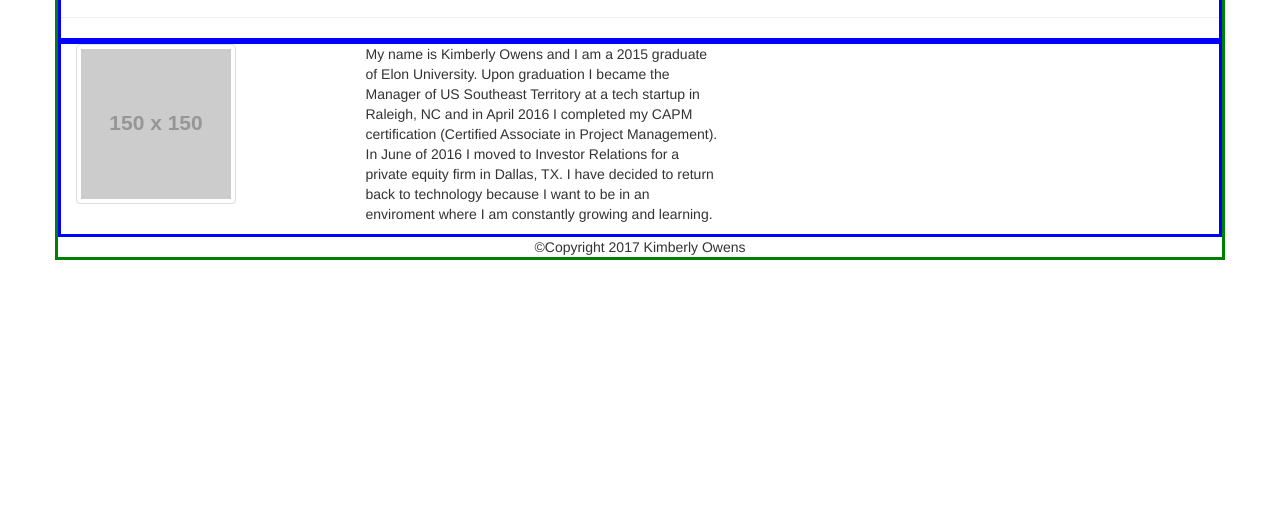
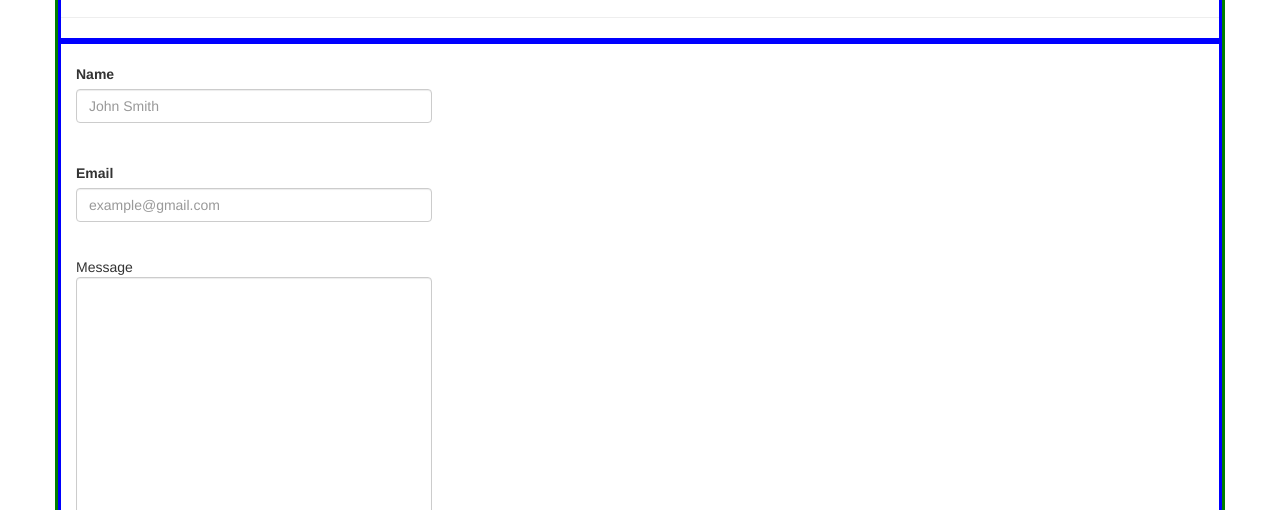
Before and after one commit to kowens32/Bootstrap-Portfolio, a plain HTML site: page contact.html in a window 1280 px wide. Shown: the part 290-800 px from the top of the page. Drawn offline with nearby package versions, Linux system fonts and the light colour scheme; placeholder pictures from the web are drawn by us.

Commit message:
added contact form

```diff
--- a/contact.html
+++ b/contact.html
@@ -50,15 +50,21 @@
         <div class="hr"><hr /></div>
     </div>
     <div class="row">
-        <div class="col-lg-3">
-            <img class="img img-thumbnail" src="http://placehold.it/150x150">
-        </div>
         <div class="col-lg-4">
-            <p>My name is Kimberly Owens and I am a 2015 graduate of Elon University.
-                Upon graduation I became the Manager of US Southeast Territory at a tech startup in Raleigh, NC and in April 2016 I completed my CAPM certification
-                (Certified Associate in Project Management). In June of 2016 I  moved to Investor Relations for a private equity firm in Dallas, TX.
-                I have decided to return back to technology because I want to be in an enviroment
-                where I am constantly growing and learning.</p>
+            <form>
+                <br>
+                <div class="form-group">
+                    <label for="exampleName">Name</label>
+                    <input type="Name" class="form-control" id="exampleName" placeholder="John Smith">
+                    <br><br>
+                    <label for="exampleInputEmail1">Email</label>
+                    <input type="email" class="form-control" id="exampleInputEmail1" placeholder="example@gmail.com">
+                </div>
+                <br>
+                <div class="message">Message</div>
+                <textarea class="form-control" rows="20"></textarea>
+                <input class="btnDefault" type="submit" value="Submit" align="left">
+            </form>
         </div>
     </div>
     <div class="fixed-bottom">&copyCopyright 2017 Kimberly Owens</div>
```
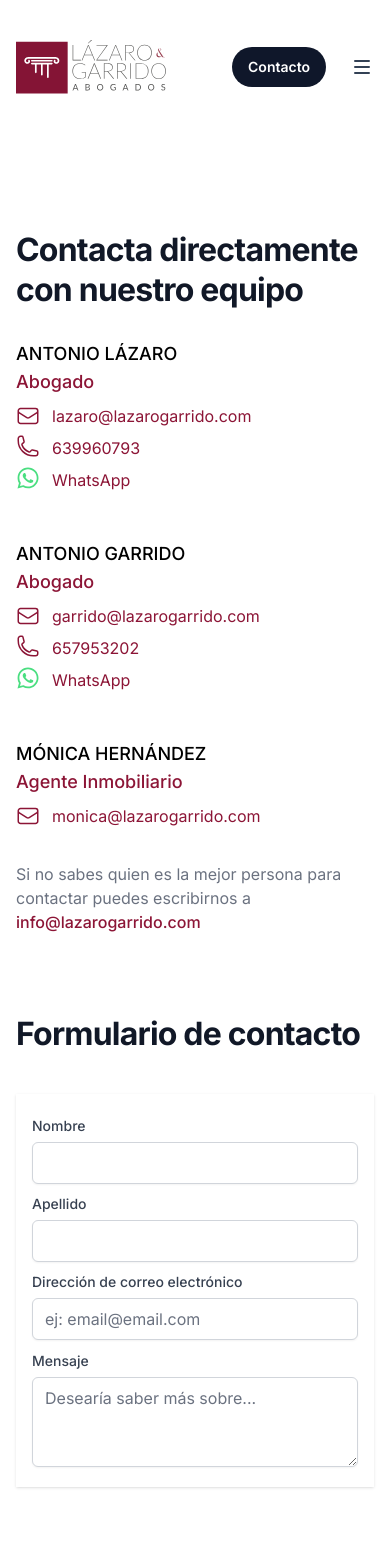
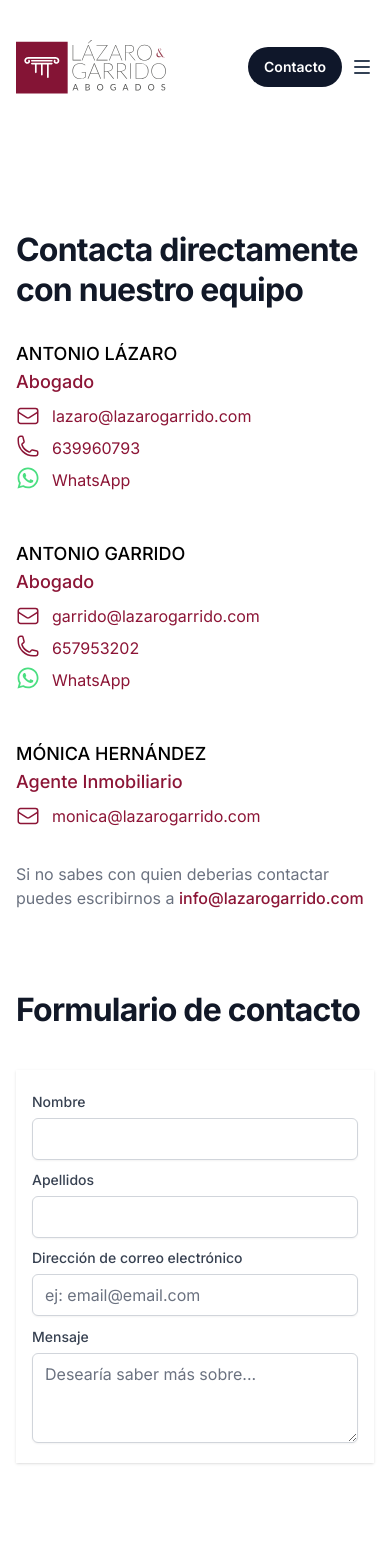
Before and after one commit to CarolinaCobo/lazaro-y-garrido, a Next.js app: page /contacto in a window 390 px wide. Shown: the top 1547 px of the page. Built offline with nearby package versions, Linux system fonts and the light colour scheme.

Commit message:
Fix errors in Safari

```diff
--- a/src/components/ContactForm.jsx
+++ b/src/components/ContactForm.jsx
@@ -1,13 +1,5 @@
 import Link from 'next/link'
-
-import Image from 'next/image'
-
-import Lazaro from 'src/images/avatars/Lazaro.jpeg'
-import Garrido from 'src/images/avatars/Garrido.jpeg'
-import Inmo from 'src/images/avatars/Inmo.jpeg'
-
 import { people } from './Team'
-
 import { EnvelopeIcon, PhoneIcon } from '@heroicons/react/24/outline'
 
 export function ContactForm() {
@@ -86,8 +78,7 @@ export function ContactForm() {
         ))}
       </ul>
       <p className="text-md mt-6 text-gray-500">
-        Si no sabes quien es la mejor persona para contactar puedes escribirnos
-        a{' '}
+        Si no sabes con quien deberias contactar puedes escribirnos a{' '}
         <Link
           href="mailto:info@lazarogarrido.com"
           className="font-medium text-mallorca-600 hover:underline"
@@ -128,7 +119,7 @@ export function ContactForm() {
                   htmlFor="last-name"
                   className="block text-sm font-medium text-gray-700"
                 >
-                  Apellido
+                  Apellidos
                 </label>
                 <input
                   type="text"
--- a/src/components/Header.jsx
+++ b/src/components/Header.jsx
@@ -110,7 +110,7 @@ export function Header() {
               <NavLink href="/#prensa">Prensa</NavLink>
             </div>
           </div>
-          <div className="flex items-center gap-x-5 md:gap-x-8">
+          <div className="flex items-center gap-x-1 md:gap-x-8">
             <Button href="/contacto">Contacto</Button>
             <div className="-mr-1 md:hidden">
               <MobileNavigation />
--- a/src/components/Hero.jsx
+++ b/src/components/Hero.jsx
@@ -6,7 +6,7 @@ import { Container } from '@/components/Container'
 export function Hero() {
   return (
     <Container className="pt-20 pb-16 text-center lg:pt-32">
-      <h1 className="mx-auto max-w-3xl font-display text-4xl font-medium tracking-tight text-slate-900 sm:text-6xl">
+      <h1 className="mx-auto max-w-2xl font-display text-2xl font-medium tracking-tight text-slate-900 sm:text-6xl">
         Lázaro & Garrido
         <span className="text-mallorca relative whitespace-nowrap ">
           <svg
@@ -21,14 +21,14 @@ export function Hero() {
         </span>
         en Palma de Mallorca
       </h1>
-      <p className="mx-auto mt-6 max-w-2xl text-lg tracking-tight text-slate-700">
+      <p className="mx-auto mt-6 max-w-2xl text-sm tracking-tight text-slate-700 md:text-xl">
         Servicios de asesoría y asistencia letrada en todo el territorio
         nacional para la defensa y representación en procedimientos de orden
         civil, penal, laboral y administrativo.
       </p>
       <div className="mt-10 flex justify-center gap-x-6">
         <Button href="/contacto">Contacto</Button>
-        <Button href="/servicios" className="bg-mallorca-600 text-white">
+        <Button href="/#servicios" className="bg-mallorca-600 text-white">
           Servicios
         </Button>
       </div>
```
▬▬▬▬▬▬▬▬▬▬
- **TASK INSTRUCTIONS**: Go through the listing and copy each line with the string "wide".

- **SOLUTION TO THIS EXERCISE**:
Before and after one commit to kowens32/Bootstrap-Portfolio, a plain HTML site: page contact.html in a window 1280 px wide. Shown: the part 290-800 px from the top of the page. Drawn offline with nearby package versions, Linux system fonts and the light colour scheme; placeholder pictures from the web are drawn by us.
Before and after one commit to CarolinaCobo/lazaro-y-garrido, a Next.js app: page /contacto in a window 390 px wide. Shown: the top 1547 px of the page. Built offline with nearby package versions, Linux system fonts and the light colour scheme.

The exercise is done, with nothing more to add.